Any kind of bullying, harassment, or discrimination against you by another employee or your employer is unacceptable. In fact, even abusive comments from customers also fall under this category.
Your employer needs to create an environment that’s safe for you and other employees. To do this, your employer must take active measures such as stopping racist jokes, properly addressing sexual harassment, or banning customers due to harassment.
What your employer can legally do is take time to investigate complaints. They should do this in a reasonable time. Your employer can also set up surveillance cameras and go over old footage as evidence.
Your employer punishes you over what you post on social media
Your employer is allowed to check your social media. You can get in trouble for defamatory statements, or for posting confidential and sensitive information.
It can be tempting to use social media as a way to expose your bad employer’s unethical behavior. But if you want any real compensation for your suffering, you should speak to a lawyer rather than Twitter.
Also Read: Defamation of Character Lawsuit FAQ
You were fired or punished for something illegal
Have you noticed your boss asking inappropriate questions that would discriminate against you? An employer cannot refuse to fire you based on your race, religion, nationality, sex, sexual orientation, age, familial status, disability, or financial status.

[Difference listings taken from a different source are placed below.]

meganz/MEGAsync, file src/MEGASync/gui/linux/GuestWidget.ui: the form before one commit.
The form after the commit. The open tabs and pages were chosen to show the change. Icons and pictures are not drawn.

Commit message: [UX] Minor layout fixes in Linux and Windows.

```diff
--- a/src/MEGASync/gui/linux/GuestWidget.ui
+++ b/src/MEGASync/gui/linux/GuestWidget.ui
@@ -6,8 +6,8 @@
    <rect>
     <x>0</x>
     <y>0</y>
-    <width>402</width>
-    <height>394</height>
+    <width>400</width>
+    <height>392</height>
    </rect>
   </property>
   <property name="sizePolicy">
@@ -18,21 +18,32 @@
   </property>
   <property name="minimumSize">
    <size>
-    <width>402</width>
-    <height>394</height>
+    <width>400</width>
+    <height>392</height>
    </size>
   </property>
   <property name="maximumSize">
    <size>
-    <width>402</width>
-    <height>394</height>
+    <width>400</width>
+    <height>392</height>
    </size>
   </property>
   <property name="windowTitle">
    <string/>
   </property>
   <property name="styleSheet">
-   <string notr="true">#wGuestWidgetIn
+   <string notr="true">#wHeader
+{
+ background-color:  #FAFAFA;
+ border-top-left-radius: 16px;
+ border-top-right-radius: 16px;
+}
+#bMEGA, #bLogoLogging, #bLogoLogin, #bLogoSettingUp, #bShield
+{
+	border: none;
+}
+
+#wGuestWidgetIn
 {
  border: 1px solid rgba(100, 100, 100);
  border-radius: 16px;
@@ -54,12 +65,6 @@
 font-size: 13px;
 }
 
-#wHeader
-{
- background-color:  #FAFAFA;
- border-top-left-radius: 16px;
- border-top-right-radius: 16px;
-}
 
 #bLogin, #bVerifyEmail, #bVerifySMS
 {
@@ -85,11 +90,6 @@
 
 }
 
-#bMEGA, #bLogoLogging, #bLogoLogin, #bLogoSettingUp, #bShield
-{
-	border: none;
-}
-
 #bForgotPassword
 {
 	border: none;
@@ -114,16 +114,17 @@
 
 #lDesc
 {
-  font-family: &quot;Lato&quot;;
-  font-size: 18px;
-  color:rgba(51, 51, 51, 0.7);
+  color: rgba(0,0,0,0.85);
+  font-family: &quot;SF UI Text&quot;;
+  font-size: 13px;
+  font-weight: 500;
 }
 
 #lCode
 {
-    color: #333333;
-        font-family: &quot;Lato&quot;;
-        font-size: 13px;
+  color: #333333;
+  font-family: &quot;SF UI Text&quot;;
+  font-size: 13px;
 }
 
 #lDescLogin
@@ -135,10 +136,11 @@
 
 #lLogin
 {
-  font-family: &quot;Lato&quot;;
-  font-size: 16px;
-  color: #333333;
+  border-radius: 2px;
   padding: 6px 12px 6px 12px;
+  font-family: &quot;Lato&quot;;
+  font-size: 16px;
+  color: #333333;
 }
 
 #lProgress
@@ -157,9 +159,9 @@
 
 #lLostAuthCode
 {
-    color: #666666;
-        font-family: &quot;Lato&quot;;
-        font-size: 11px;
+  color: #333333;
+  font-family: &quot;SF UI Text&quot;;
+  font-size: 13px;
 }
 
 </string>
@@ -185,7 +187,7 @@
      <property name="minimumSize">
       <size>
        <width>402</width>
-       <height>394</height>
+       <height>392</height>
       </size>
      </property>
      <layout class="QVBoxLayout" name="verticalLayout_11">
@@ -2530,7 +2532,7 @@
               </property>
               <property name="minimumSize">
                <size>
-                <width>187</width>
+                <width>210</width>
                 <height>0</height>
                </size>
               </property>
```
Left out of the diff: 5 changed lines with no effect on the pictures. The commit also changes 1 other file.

Most employers won’t admit to firing you for discriminatory reasons, but they may ask you things like:
- How old your kids are, if they’re in daycare, and if you want more.
- Citizenship status.
- What your partner does for a living and how much they make.
- Invasive questions about age.
- Your opinion on who you work with.
You cannot be fired for something illegal like whistleblowing or discrimination. However, as an at-will employee, your boss can legally fire you anything, even if it’s ridiculous or unethical. You can still take legal action against your former boss for unlawful termination that includes:
- An unrelated personal conflict
Also Read: Unlawful Termination FAQ
Your employer penalizes you for speaking out against them
You may bring up some of your employer’s illegal activity, or something unethical happening in the workplace. This is called whistleblowing and your employer cannot fire you for doing it. If you do bring up an issue with your employer and they react poorly to your claims by either firing you or threatening you, call a lawyer right away.
Also Read: Whistleblowing: 6 Workers Rights Everyone Should Know
When To Call A Lawyer
Make copies of all contracts and employee handbooks. These are good references in case any illegal activity occurs. You may sign something that has you agreeing to illegal provisions. If you’ve signed something you think is illegal for an employer to ask you, call a lawyer and ask about the employment laws in your state.
Your bad employer might make you feel powerless or like you have no legal rights as an employee. A lawyer can get you what you’re legally entitled to, and help you sue your bad boss.
If your employer has done any of these actions or has done something illegal, call a lawyer immediately.